Requirement: For each line below that contains the word "CHANGELOG", return that line.

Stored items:
● ● ● ●

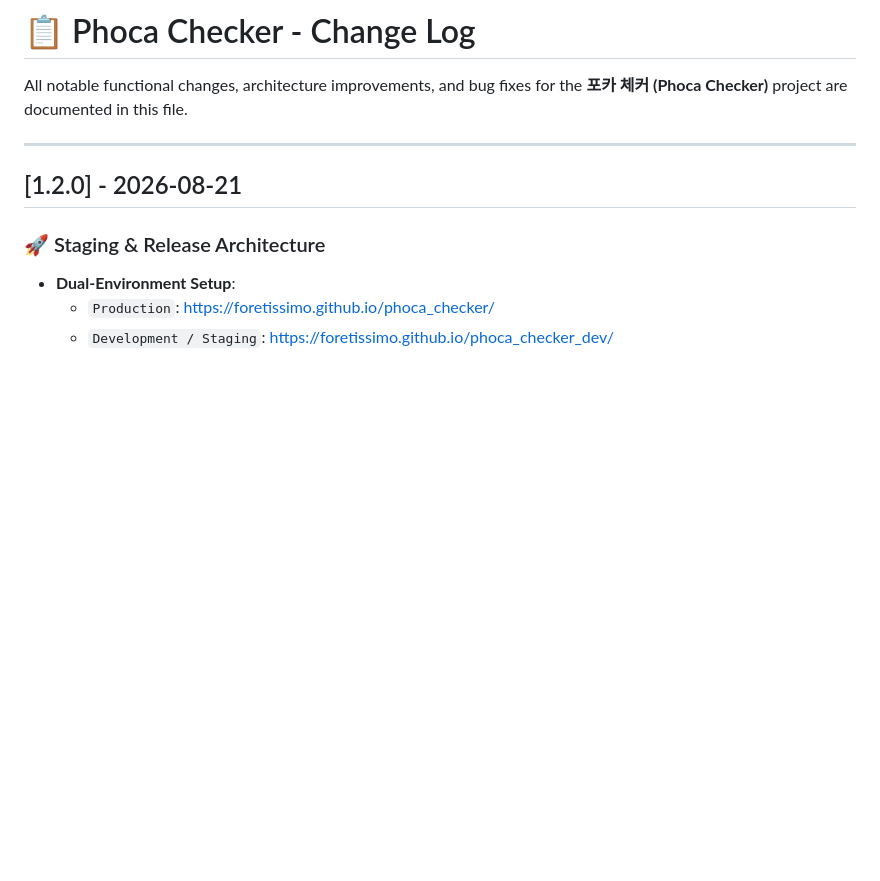
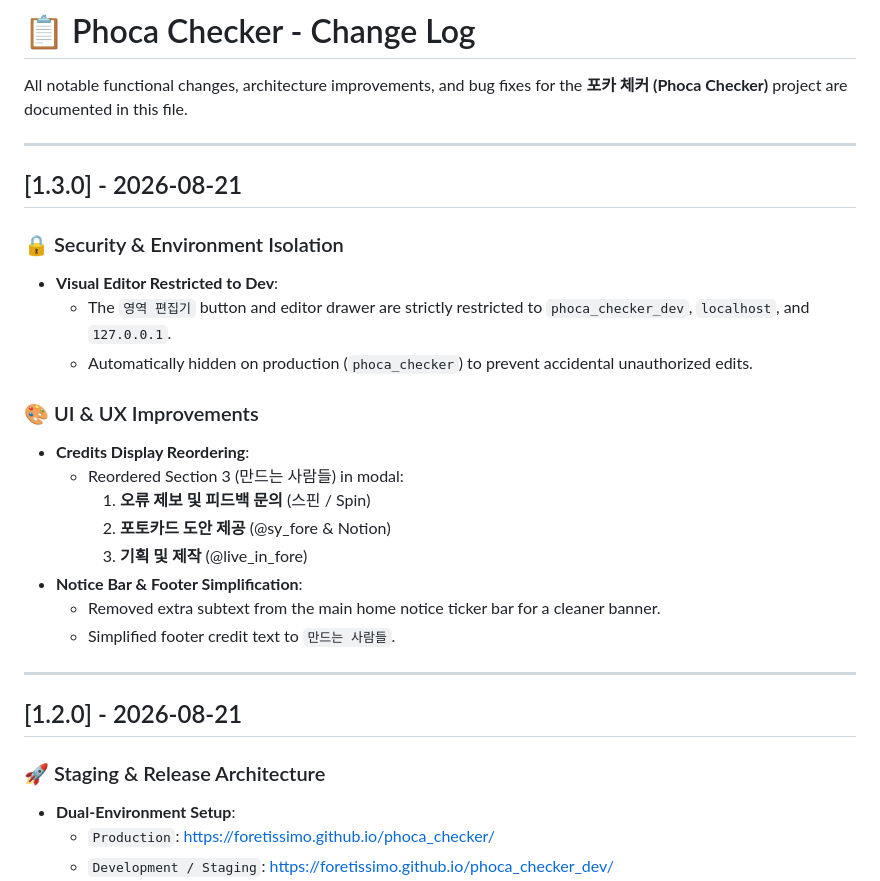
Before and after one commit to foretissimo/phoca_checker, a Markdown page: CHANGELOG.md, the part around the change. GitHub-like rendering; blank space fills up the shorter version.

Commit message:
Deploy: CHANGELOG.md

```diff
--- a/CHANGELOG.md
+++ b/CHANGELOG.md
@@ -1,6 +1,25 @@
 # 📋 Phoca Checker - Change Log
 
 All notable functional changes, architecture improvements, and bug fixes for the **포카 체커 (Phoca Checker)** project are documented in this file.
+
+---
+
+## [1.3.0] - 2026-08-21
+
+### 🔒 Security & Environment Isolation
+- **Visual Editor Restricted to Dev**:
+  - The `영역 편집기` button and editor drawer are strictly restricted to `phoca_checker_dev`, `localhost`, and `127.0.0.1`.
+  - Automatically hidden on production (`phoca_checker`) to prevent accidental unauthorized edits.
+
+### 🎨 UI & UX Improvements
+- **Credits Display Reordering**:
+  - Reordered Section 3 (만드는 사람들) in modal:
+    1. **오류 제보 및 피드백 문의** (스핀 / Spin)
+    2. **포토카드 도안 제공** (@sy_fore & Notion)
+    3. **기획 및 제작** (@live_in_fore)
+- **Notice Bar & Footer Simplification**:
+  - Removed extra subtext from the main home notice ticker bar for a cleaner banner.
+  - Simplified footer credit text to `만드는 사람들`.
 
 ---
 
```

● ● ● ●

Completed exercise:
Before and after one commit to foretissimo/phoca_checker, a Markdown page: CHANGELOG.md, the part around the change. GitHub-like rendering; blank space fills up the shorter version.
Deploy: CHANGELOG.md
--- a/CHANGELOG.md
+++ b/CHANGELOG.md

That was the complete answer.